As businesses grow, the constraints of existing facilities often require renovations or new construction to meet the changing needs of the company. A new project can be an exciting point in the life of a company, but it can also be rife with pitfalls without proper oversight. Avoiding the complications–and costs–of a poorly designed building is the function of commissioning.
Commissioning is a process of oversight that measures the outcomes desired by the owners against the design, construction and operation through each phase of the project. The goal of commissioning is to increase efficiency in a building through documentation and testing. The results are increased comfort, reduced costs of operation, and a functional workplace.
Building a new office–or any other type of facility–typically involves hiring architects, construction firms, engineers and contractors. Construction also involves legal teams, design teams, zoning reviews, environmental inspections, and much more.
Excitement can turn into headache quickly when the needs of the organization are poorly defined or poorly executed throughout each phase of the process. Many businesses are looking to commissioning to ensure that each step of the construction plan meets the goals of the owners.
It’s important to consider commissioning in the planning stage of your project to incorporate the best design practices from the beginning. There are a few questions to consider in the planning stage in regard to the commissioning process.
Is this a new thing and is it just another thing to worry about?
Commissioning has been used by the military for decades. When done properly, commissioning should reduce your worries throughout the construction process because it considers your needs and projected outcomes from the design to the completion of the project. Birmingham’s Sain Engineering Associates (SEA) is one of five firms in the U.S. offering Continuous Commissioning® services.
Will this increase my costs of construction?
Commissioning is an added expense but research shows–depending on the scope of the work–that a company can recoup the costs of commissioning in as little as two years. Additionally, a company can gain revenue downstream through lower costs of operation, increased production, and lower costs associated with repairs and replacements of poorly functioning systems.
Shouldn’t my contractor already be testing systems?
Commissioning is typically done at the ownership level. A contractor, or subcontractor, installs your systems and tests them for basic functionality. A commissioning agent tests the systems against peer benchmarks, design plans and owner expectations.
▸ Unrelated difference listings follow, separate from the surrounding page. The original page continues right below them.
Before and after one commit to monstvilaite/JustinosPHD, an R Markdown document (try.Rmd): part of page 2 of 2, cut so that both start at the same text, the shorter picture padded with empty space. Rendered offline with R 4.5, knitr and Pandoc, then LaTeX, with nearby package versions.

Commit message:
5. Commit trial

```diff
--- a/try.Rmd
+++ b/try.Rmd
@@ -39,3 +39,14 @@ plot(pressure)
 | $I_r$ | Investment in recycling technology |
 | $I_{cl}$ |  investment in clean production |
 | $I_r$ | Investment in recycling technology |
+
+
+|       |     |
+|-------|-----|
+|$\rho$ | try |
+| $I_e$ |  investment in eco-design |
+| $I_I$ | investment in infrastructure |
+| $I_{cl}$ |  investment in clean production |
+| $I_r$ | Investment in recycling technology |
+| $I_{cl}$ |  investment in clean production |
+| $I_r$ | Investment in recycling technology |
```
A study at Texas A&M University found as much as 20% of the energy used in a commercial building is wasted through poorly designed or poorly functioning systems. Commissioning a new construction project can help maximize efficiency. Saving that 20% of potential WEGO expenses allows business owners to redirect revenues into other areas of operation over time.
This article was originally published on AL.com